BRIEF:
From the first line to the last, restate the records word for word, skipping the pictures.

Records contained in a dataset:
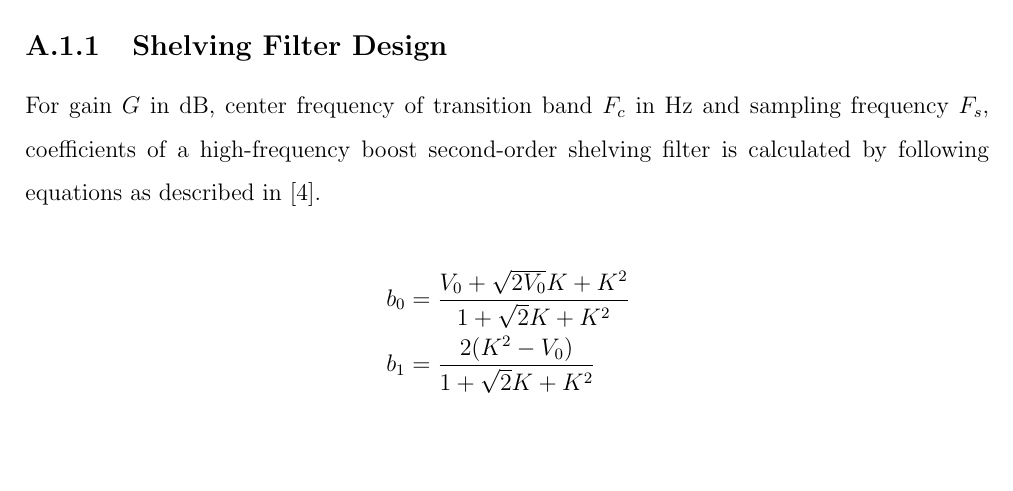
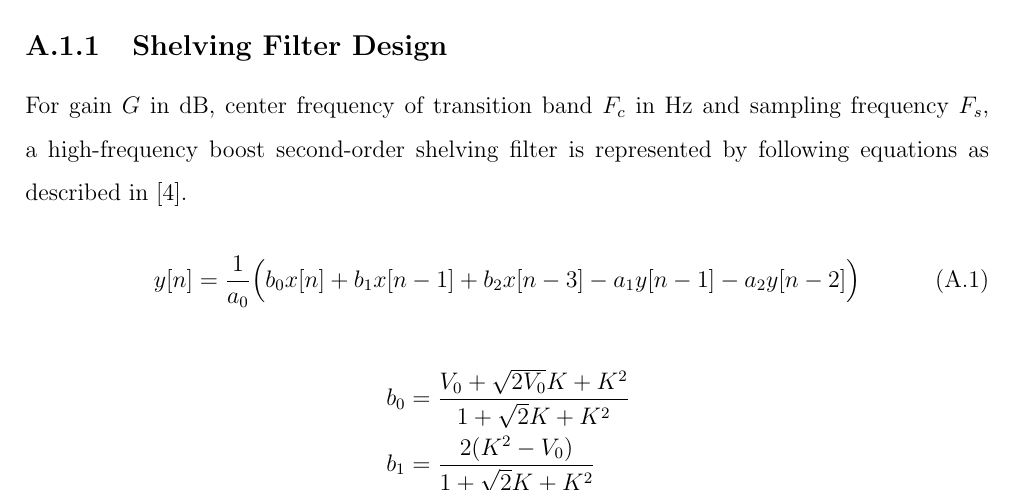
Before and after one commit to leeang/Signal-Processing-Toolbox, a LaTeX thesis (final report/report.tex, which reads final report/chapter/appendix.tex): part of page 41 of 52, cut so that both start at the same text, the shorter picture padded with empty space. Compiled offline with pdfLaTeX.

Commit message:
update appendix

```diff
--- a/final report/chapter/appendix.tex
+++ b/final report/chapter/appendix.tex
@@ -9,7 +9,11 @@
 
 \subsection{Shelving Filter Design}
 \label{shelving-appendix}
-For gain $G$ in dB, center frequency of transition band $F_c$ in Hz and sampling frequency $F_s$, coefficients of a high-frequency boost second-order shelving filter is calculated by following equations as described in \cite{DAFX_book}.
+For gain $G$ in dB, center frequency of transition band $F_c$ in Hz and sampling frequency $F_s$, a high-frequency boost second-order shelving filter is represented by following equations as described in \cite{DAFX_book}.
+
+\begin{equation}
+y[n] = \frac{1}{a_0} \Big( b_0 x[n] + b_1 x[n-1] + b_2 x[n-3] - a_1 y[n-1] - a_2 y[n-2] \Big)
+\end{equation}
 
 \begin{align}
 \begin{split}
```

YOUR RESPONSE:
Before and after one commit to leeang/Signal-Processing-Toolbox, a LaTeX thesis (final report/report.tex, which reads final report/chapter/appendix.tex): part of page 41 of 52, cut so that both start at the same text, the shorter picture padded with empty space. Compiled offline with pdfLaTeX.

Commit message:
update appendix

```diff
--- a/final report/chapter/appendix.tex
+++ b/final report/chapter/appendix.tex
@@ -9,7 +9,11 @@
 
 \subsection{Shelving Filter Design}
 \label{shelving-appendix}
-For gain $G$ in dB, center frequency of transition band $F_c$ in Hz and sampling frequency $F_s$, coefficients of a high-frequency boost second-order shelving filter is calculated by following equations as described in \cite{DAFX_book}.
+For gain $G$ in dB, center frequency of transition band $F_c$ in Hz and sampling frequency $F_s$, a high-frequency boost second-order shelving filter is represented by following equations as described in \cite{DAFX_book}.
+
+\begin{equation}
+y[n] = \frac{1}{a_0} \Big( b_0 x[n] + b_1 x[n-1] + b_2 x[n-3] - a_1 y[n-1] - a_2 y[n-2] \Big)
+\end{equation}
 
 \begin{align}
 \begin{split}
```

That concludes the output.